Ready, set…. action: The last crusade of Cryo-electron Microscopy

This paper describes a method that corrects the beam induced motion (BIM) and stage drift that occurs during beam exposure in cryo-electron microscopy.

Exposure of a sample to the electron beam causes the ice-embedded particles to rotate by up to a few degrees and shift by up to a few nanometers during the image acquisition process {1}. BIM, together with the stage drift, leads to image blurring and degrading of the signal and consequently limits the maximum resolution achievable by an electron microscope.

The introduction of direct electron detectors has permitted the authors to record 16-frame movies of ice-embedded particles. Averaging of four-frame subsets and aligning images of individual particles against a reference reconstruction was carried out in order to track motion during exposure. The particle coordinates and Euler angles in each frame were derived based on those calculated for the four-frame averages.
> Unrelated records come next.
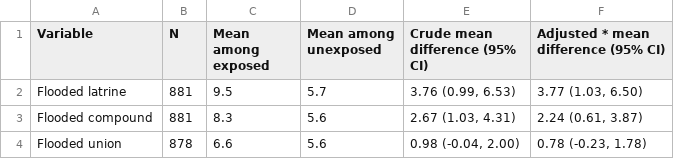
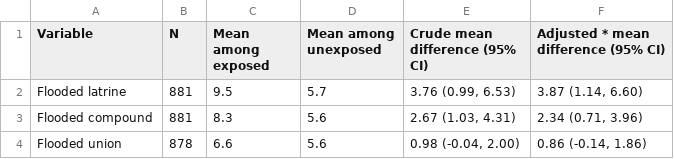
Before and after one commit to jadebc/flood-depression-public, a CSV file: tables/table4_flood_dep.csv, drawn as a sheet.

```diff
--- a/tables/table4_flood_dep.csv
+++ b/tables/table4_flood_dep.csv
@@ -1,4 +1,4 @@
 "Variable","N","Mean among exposed","Mean among unexposed","Crude mean difference (95% CI)","Adjusted * mean difference (95% CI)"
-"Flooded latrine",881,"9.5","5.7","3.76 (0.99, 6.53)","3.77 (1.03, 6.50)"
-"Flooded compound",881,"8.3","5.6","2.67 (1.03, 4.31)","2.24 (0.61, 3.87)"
-"Flooded union",878,"6.6","5.6","0.98 (-0.04, 2.00)","0.78 (-0.23, 1.78)"
+"Flooded latrine",881,"9.5","5.7","3.76 (0.99, 6.53)","3.87 (1.14, 6.60)"
+"Flooded compound",881,"8.3","5.6","2.67 (1.03, 4.31)","2.34 (0.71, 3.96)"
+"Flooded union",878,"6.6","5.6","0.98 (-0.04, 2.00)","0.86 (-0.14, 1.86)"
```
Also changed, not shown: tables/s1_dist_to_sw_dep.csv, tables/s2_dist_to_sw_epds.csv, 3 other files.
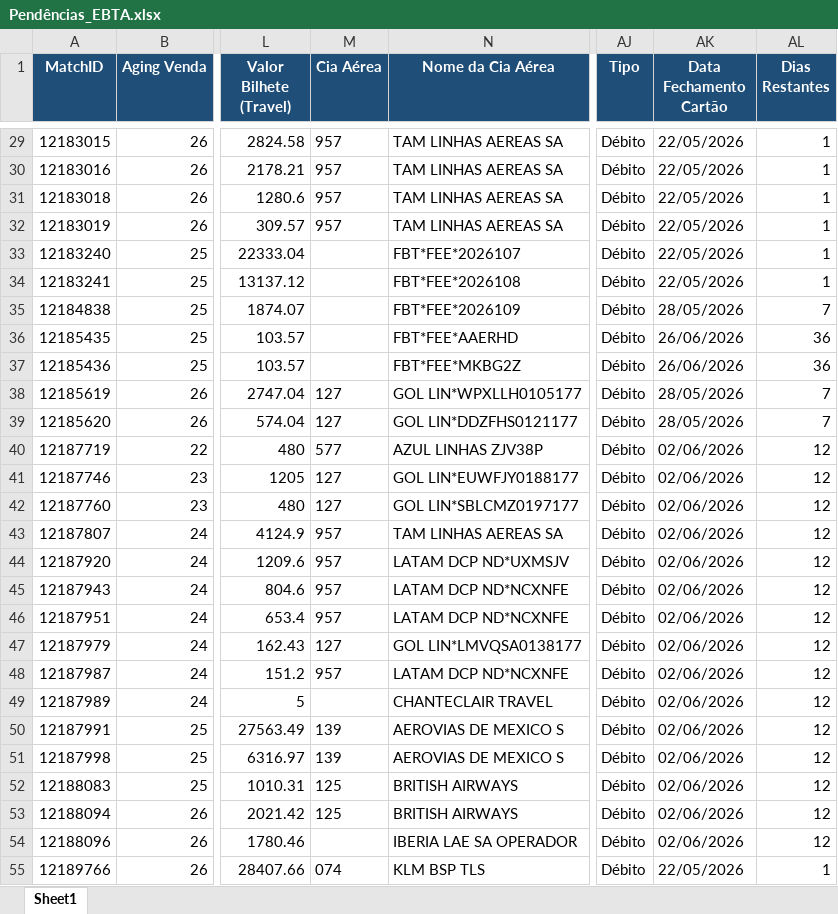
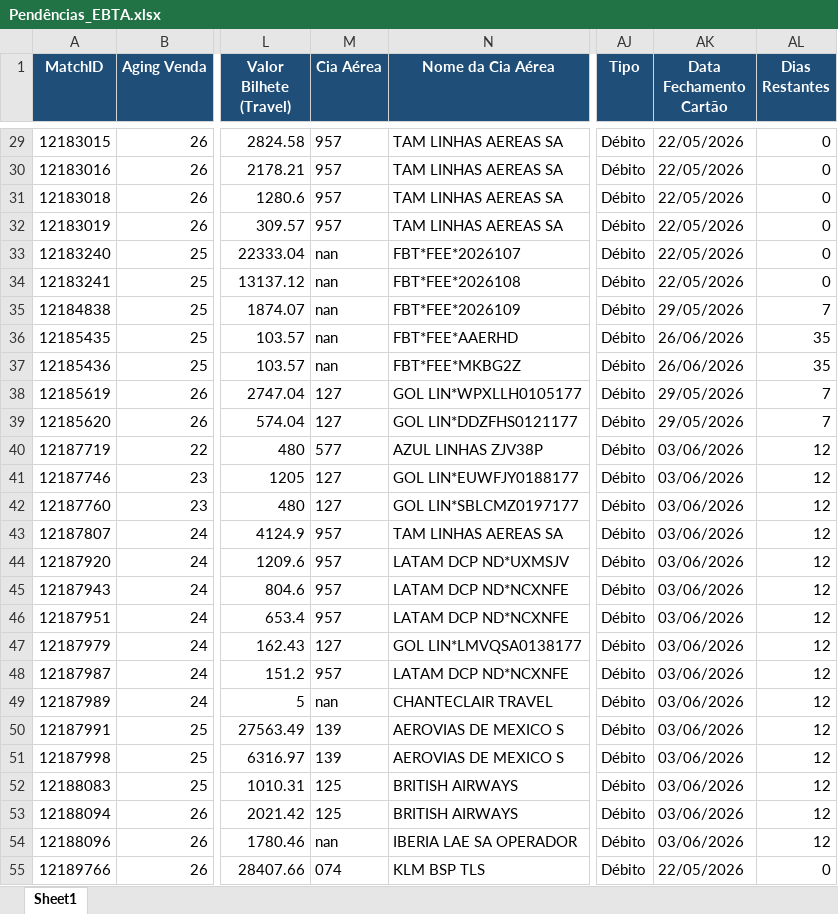
Before and after one commit to Nicolas-Cavalcante/concilia-o-financeira, an Excel workbook: outputs/Incorretos/Pendências_EBTA.xlsx, sheet Sheet1, drawn as a sheet; only a part is shown, gaps mark what is left out; values as stored, in another font and other column widths than the file's, no borders; the diff covers the shown part only; the diff names each change by its address in the sheet, - before the commit and + after, or states it on an @@ line.

```diff
--- a/outputs/Incorretos/Pendências_EBTA.xlsx (sheet Sheet1)
+++ b/outputs/Incorretos/Pendências_EBTA.xlsx (sheet Sheet1)
-AL29:AL34 (Dias Restantes): 1
+AL29:AL34 (Dias Restantes): 0
-M33:M37 (Cia Aérea): (empty)
+M33:M37 (Cia Aérea): nan
-AK35 (Data Fechamento Cartão): 28/05/2026
+AK35 (Data Fechamento Cartão): 29/05/2026
-AL36:AL37 (Dias Restantes): 36
+AL36:AL37 (Dias Restantes): 35
-AK38:AK39 (Data Fechamento Cartão): 28/05/2026
+AK38:AK39 (Data Fechamento Cartão): 29/05/2026
-AK40:AK54 (Data Fechamento Cartão): 02/06/2026
+AK40:AK54 (Data Fechamento Cartão): 03/06/2026
-M49 (Cia Aérea): (empty)
+M49 (Cia Aérea): nan
-M54 (Cia Aérea): (empty)
+M54 (Cia Aérea): nan
-AL55 (Dias Restantes): 1
+AL55 (Dias Restantes): 0
```
Also changed, not shown: 2 removed rows and 1335 edited cells elsewhere in this sheet, logs/historico_execucao.xlsx, logs/historico_execucao_detalhado.xlsx, 6 other files.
Motion compensation in each frame was found to reduce the required dataset by 10-fold and still reach similar resolutions to that obtained with conventional single-particle reconstruction.